═══ Exercise input

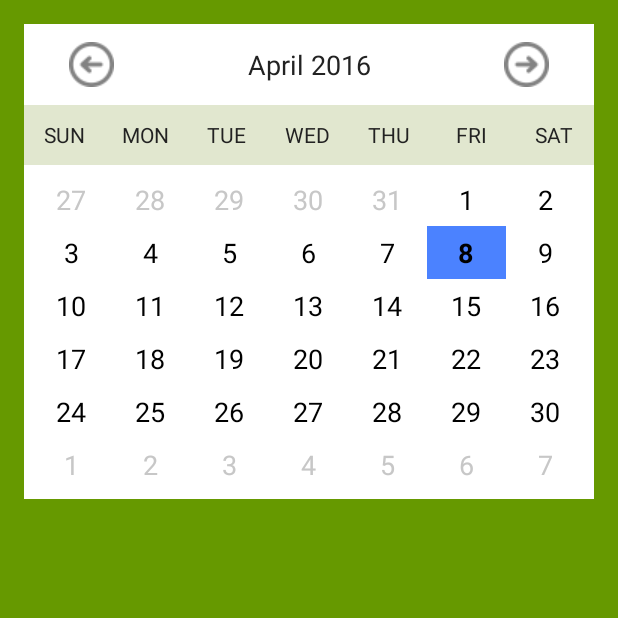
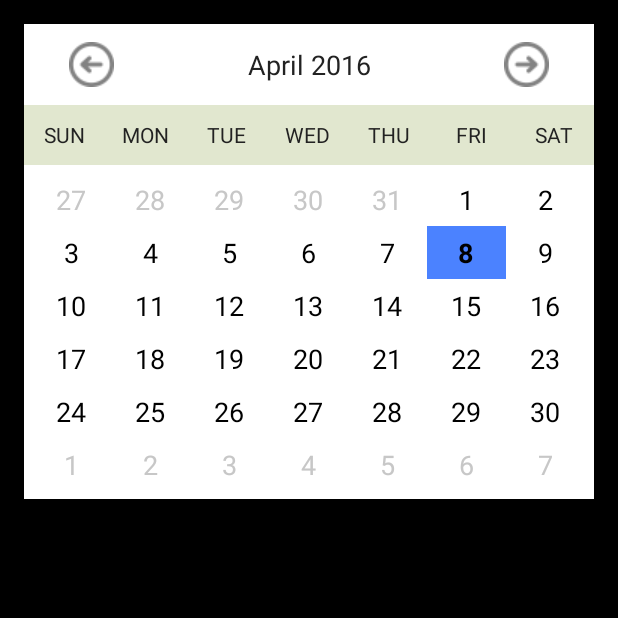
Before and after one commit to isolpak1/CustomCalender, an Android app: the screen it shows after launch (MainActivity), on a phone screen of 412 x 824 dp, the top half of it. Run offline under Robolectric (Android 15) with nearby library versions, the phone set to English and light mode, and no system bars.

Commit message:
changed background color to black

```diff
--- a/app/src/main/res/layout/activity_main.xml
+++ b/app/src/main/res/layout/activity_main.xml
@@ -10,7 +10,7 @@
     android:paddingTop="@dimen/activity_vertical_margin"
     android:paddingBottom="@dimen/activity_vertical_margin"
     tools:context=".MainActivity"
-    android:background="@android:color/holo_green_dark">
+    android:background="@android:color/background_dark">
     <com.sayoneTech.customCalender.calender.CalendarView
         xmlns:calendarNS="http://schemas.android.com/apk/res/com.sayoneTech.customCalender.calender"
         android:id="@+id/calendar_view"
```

══════
═══ Exercise input

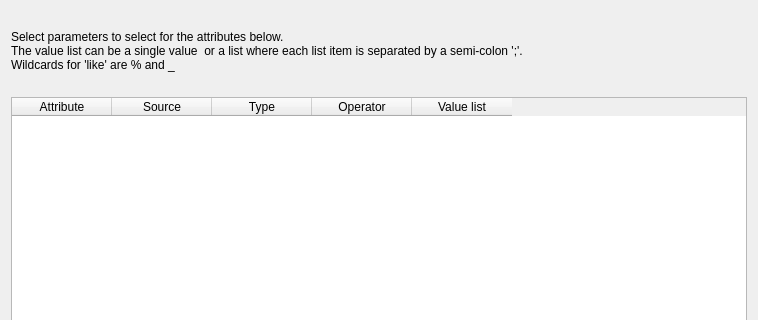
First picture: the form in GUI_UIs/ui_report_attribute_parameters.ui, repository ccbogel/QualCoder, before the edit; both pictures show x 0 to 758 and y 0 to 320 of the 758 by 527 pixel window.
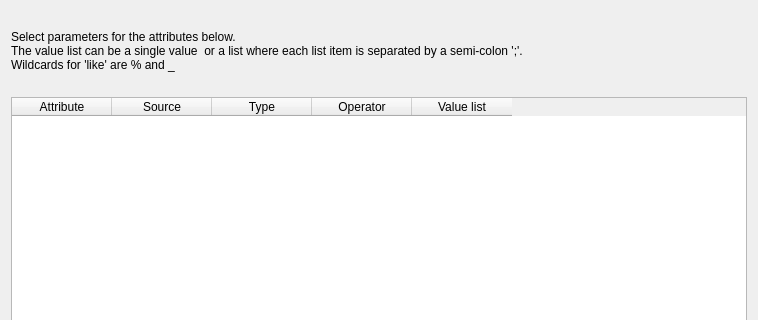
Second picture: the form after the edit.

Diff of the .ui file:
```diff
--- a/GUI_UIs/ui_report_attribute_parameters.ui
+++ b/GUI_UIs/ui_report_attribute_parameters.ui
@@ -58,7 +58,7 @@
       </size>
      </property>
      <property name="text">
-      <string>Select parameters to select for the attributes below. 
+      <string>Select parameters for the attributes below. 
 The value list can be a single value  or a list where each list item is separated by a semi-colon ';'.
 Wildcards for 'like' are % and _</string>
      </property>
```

══════
═══ Exercise input

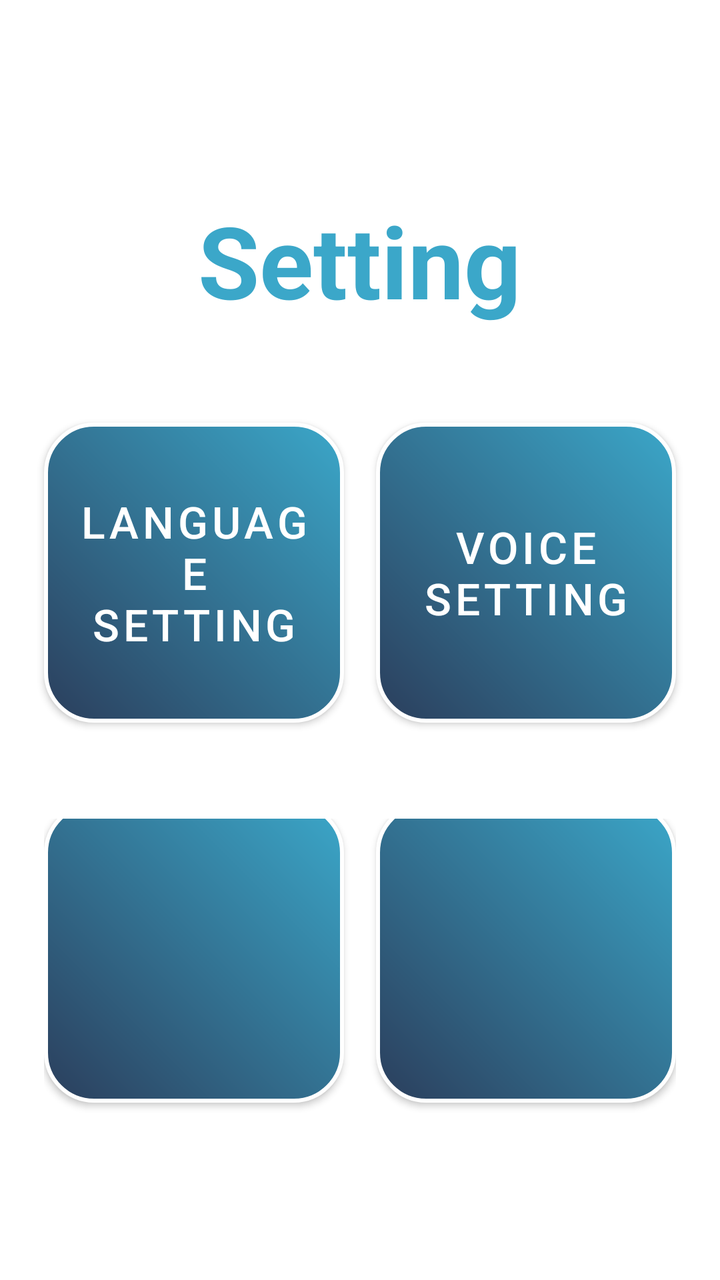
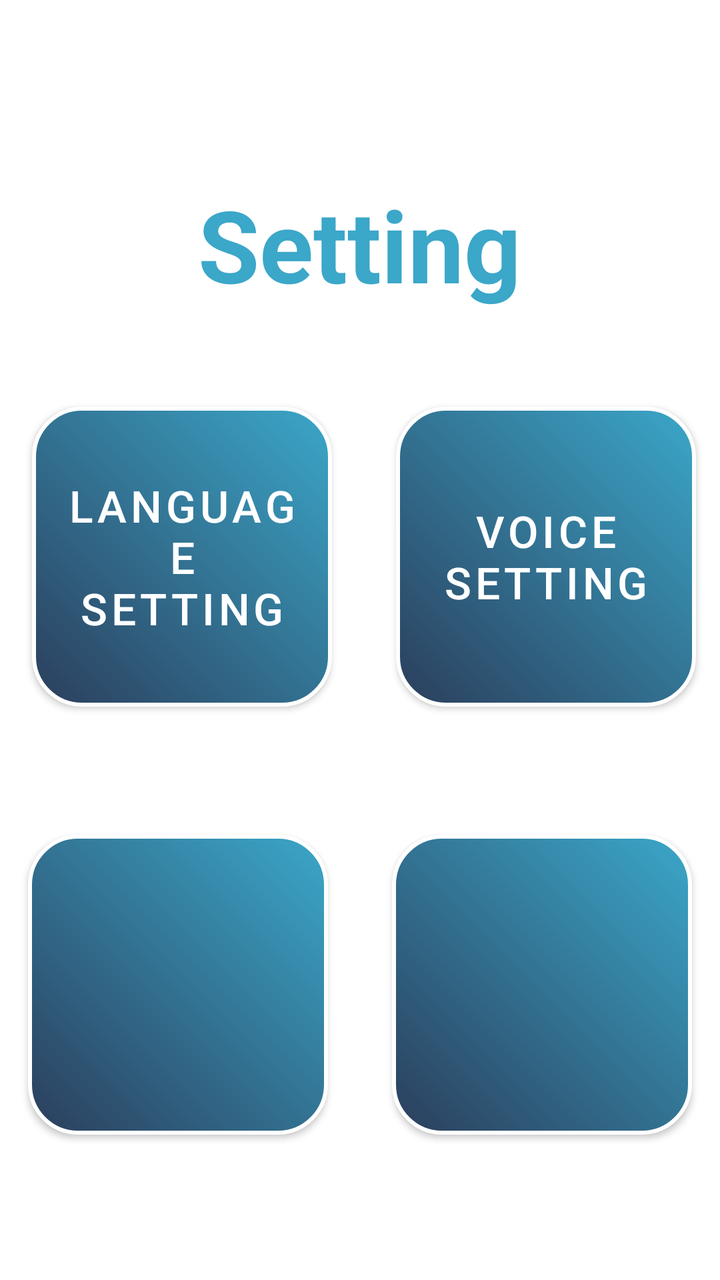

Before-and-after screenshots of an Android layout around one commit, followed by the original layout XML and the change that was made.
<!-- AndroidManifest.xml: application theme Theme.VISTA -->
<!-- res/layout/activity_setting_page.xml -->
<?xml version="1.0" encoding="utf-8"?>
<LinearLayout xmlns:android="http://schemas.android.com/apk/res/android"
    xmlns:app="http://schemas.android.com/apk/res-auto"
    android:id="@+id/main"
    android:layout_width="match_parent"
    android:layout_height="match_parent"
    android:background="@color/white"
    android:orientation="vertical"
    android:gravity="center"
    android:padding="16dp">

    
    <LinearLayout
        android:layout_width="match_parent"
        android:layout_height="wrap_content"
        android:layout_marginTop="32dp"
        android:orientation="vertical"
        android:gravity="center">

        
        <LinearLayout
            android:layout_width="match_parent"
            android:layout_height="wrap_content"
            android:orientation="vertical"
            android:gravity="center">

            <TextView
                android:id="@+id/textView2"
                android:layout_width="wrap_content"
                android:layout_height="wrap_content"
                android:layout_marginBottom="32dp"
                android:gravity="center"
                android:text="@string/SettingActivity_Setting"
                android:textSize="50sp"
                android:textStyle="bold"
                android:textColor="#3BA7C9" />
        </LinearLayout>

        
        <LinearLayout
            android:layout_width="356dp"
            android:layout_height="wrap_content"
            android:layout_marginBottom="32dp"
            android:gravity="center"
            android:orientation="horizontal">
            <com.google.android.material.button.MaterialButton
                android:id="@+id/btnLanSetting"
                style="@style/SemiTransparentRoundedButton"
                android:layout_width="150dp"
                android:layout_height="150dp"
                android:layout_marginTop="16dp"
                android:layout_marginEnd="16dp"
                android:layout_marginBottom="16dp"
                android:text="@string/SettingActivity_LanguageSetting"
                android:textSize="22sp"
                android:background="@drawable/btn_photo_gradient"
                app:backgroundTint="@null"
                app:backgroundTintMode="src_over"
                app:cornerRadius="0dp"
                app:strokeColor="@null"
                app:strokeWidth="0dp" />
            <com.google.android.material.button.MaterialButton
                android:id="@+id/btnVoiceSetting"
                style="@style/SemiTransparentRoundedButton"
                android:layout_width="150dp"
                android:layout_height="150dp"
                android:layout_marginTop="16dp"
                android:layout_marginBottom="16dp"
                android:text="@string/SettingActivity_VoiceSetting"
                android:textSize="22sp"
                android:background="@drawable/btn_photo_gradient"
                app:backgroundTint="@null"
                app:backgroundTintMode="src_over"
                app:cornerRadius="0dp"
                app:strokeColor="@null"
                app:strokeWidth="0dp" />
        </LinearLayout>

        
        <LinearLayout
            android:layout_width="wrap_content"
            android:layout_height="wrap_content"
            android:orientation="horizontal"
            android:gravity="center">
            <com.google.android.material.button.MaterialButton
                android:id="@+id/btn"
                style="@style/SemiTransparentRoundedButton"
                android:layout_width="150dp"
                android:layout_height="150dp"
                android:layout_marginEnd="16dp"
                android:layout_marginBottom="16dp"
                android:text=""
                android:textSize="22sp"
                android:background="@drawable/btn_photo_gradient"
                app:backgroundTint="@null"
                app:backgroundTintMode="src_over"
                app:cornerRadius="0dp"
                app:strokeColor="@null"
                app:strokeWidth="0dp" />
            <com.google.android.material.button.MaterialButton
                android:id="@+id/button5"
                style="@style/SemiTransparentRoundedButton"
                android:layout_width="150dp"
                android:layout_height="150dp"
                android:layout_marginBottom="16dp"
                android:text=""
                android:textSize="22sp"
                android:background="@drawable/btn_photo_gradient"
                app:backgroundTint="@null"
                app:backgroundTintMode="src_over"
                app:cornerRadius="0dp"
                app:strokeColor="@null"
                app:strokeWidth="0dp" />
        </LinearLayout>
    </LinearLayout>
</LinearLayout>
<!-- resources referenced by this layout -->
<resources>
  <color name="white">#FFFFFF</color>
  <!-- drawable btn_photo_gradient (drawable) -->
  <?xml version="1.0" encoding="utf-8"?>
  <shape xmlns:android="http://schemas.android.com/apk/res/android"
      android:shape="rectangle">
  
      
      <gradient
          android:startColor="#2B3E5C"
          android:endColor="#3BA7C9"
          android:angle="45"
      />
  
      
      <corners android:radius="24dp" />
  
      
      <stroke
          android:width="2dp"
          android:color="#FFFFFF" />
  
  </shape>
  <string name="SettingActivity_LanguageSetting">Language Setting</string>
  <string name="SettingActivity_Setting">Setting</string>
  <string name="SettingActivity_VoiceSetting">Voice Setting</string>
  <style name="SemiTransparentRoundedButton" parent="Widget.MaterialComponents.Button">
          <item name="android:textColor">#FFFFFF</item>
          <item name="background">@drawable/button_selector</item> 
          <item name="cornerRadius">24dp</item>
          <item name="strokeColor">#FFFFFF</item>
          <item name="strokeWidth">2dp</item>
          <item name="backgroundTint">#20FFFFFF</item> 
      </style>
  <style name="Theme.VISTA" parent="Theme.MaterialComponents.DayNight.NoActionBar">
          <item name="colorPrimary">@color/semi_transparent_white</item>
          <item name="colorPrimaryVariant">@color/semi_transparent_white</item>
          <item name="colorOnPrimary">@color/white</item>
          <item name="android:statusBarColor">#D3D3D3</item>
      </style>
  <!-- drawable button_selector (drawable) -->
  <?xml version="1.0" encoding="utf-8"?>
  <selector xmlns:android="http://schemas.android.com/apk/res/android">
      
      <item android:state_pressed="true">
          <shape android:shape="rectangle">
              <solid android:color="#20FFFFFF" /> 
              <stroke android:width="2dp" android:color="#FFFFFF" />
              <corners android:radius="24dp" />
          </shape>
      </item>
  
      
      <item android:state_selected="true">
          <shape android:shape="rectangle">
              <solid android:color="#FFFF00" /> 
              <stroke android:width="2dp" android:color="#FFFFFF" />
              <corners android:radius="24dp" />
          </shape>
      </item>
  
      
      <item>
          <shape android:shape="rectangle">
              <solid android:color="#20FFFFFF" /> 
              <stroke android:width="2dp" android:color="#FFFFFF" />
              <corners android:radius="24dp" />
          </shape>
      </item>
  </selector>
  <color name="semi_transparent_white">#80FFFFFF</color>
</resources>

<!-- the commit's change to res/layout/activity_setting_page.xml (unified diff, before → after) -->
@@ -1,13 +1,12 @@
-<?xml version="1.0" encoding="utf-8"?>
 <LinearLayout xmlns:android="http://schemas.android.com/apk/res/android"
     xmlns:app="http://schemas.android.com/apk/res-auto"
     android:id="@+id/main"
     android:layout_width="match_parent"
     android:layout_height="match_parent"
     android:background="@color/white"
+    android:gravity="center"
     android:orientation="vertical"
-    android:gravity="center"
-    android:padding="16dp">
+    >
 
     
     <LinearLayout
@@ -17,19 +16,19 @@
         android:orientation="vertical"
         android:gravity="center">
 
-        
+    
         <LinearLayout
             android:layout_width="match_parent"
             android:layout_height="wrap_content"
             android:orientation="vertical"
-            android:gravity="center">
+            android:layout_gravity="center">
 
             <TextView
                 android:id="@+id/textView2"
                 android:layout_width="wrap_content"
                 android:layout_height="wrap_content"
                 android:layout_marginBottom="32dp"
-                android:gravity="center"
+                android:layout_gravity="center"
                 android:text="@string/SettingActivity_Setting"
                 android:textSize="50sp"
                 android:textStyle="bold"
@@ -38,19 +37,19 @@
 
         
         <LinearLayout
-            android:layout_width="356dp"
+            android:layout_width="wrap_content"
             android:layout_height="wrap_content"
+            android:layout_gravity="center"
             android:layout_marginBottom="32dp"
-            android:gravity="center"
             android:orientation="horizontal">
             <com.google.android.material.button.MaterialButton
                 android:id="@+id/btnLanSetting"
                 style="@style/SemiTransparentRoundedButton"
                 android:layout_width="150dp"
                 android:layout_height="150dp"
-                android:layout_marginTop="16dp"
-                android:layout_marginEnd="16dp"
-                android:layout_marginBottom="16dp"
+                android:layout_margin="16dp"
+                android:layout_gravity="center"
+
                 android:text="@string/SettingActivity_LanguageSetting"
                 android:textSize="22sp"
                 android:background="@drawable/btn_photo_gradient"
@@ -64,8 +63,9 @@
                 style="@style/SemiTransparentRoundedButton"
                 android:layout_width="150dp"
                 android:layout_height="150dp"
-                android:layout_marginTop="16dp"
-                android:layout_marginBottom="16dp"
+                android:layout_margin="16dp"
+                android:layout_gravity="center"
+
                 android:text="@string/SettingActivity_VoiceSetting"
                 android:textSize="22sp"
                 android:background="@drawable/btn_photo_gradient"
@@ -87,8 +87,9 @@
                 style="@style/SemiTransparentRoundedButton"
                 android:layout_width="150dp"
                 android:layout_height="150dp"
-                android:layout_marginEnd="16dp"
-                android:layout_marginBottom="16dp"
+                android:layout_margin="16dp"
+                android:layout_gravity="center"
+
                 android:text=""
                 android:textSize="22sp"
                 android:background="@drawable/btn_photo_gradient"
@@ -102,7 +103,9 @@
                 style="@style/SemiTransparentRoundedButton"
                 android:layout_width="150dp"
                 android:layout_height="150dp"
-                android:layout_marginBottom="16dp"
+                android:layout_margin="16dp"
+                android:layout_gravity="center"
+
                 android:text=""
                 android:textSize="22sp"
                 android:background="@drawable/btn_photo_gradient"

══════

For every line in the entries above that contains "textStyle", add one to a count, and give that number by itself.

> [Output for this exercise]
2